* INFORMATION PROVIDED *
****************

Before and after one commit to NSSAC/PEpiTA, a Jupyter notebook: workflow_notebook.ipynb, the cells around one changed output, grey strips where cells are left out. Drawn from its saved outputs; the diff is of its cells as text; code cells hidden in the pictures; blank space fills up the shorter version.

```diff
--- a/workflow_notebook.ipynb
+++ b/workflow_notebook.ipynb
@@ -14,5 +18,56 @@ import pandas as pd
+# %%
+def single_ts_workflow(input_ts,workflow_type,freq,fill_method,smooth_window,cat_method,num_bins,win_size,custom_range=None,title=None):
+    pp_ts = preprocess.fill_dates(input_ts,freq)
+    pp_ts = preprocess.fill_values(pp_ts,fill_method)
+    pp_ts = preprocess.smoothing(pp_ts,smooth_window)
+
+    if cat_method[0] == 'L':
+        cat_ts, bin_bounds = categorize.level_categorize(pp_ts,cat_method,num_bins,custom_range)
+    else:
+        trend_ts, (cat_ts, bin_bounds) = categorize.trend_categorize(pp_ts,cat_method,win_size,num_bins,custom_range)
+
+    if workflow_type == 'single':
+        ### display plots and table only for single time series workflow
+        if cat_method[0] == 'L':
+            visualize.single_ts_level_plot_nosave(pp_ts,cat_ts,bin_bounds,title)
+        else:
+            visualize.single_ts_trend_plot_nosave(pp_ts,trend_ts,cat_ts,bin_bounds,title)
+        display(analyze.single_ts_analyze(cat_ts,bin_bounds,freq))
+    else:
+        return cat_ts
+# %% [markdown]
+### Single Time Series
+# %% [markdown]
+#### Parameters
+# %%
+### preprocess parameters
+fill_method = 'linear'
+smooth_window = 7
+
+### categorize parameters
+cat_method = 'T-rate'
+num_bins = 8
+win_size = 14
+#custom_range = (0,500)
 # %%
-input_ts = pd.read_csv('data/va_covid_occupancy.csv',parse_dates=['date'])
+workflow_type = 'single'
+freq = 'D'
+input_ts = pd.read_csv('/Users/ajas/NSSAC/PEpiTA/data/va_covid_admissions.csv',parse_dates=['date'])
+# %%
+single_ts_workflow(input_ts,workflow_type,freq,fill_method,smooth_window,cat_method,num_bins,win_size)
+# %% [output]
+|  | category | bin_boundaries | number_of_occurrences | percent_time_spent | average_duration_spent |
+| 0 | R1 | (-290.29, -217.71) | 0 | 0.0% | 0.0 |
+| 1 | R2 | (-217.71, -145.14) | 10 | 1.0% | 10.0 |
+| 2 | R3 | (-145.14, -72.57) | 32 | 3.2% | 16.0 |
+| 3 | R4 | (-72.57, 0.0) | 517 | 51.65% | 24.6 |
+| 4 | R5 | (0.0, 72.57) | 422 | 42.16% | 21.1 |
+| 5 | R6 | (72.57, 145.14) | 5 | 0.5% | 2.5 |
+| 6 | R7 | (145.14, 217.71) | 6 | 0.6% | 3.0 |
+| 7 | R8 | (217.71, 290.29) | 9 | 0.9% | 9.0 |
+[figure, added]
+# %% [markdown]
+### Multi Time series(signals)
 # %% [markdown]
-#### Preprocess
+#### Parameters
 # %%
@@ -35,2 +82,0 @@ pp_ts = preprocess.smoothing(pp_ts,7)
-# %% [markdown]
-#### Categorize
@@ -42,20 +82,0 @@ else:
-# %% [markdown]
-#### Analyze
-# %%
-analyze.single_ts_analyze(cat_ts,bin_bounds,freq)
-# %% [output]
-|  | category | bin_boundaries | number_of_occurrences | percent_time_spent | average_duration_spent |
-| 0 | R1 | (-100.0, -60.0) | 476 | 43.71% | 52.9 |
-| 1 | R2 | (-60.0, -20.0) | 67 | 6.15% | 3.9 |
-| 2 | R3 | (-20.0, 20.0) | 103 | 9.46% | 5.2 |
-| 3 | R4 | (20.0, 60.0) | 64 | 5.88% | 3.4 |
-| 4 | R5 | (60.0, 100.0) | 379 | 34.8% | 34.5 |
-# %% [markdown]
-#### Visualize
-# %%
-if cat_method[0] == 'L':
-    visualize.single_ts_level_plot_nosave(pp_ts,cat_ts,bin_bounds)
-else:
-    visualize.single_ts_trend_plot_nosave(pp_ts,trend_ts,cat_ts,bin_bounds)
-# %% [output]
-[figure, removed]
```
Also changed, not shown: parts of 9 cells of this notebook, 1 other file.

****************

* WHAT IS BEING ASKED *
Every line containing the word "output" should be copied from the material.

* THE ANSWER *
Before and after one commit to NSSAC/PEpiTA, a Jupyter notebook: workflow_notebook.ipynb, the cells around one changed output, grey strips where cells are left out. Drawn from its saved outputs; the diff is of its cells as text; code cells hidden in the pictures; blank space fills up the shorter version.
+# %% [output]
-# %% [output]
-# %% [output]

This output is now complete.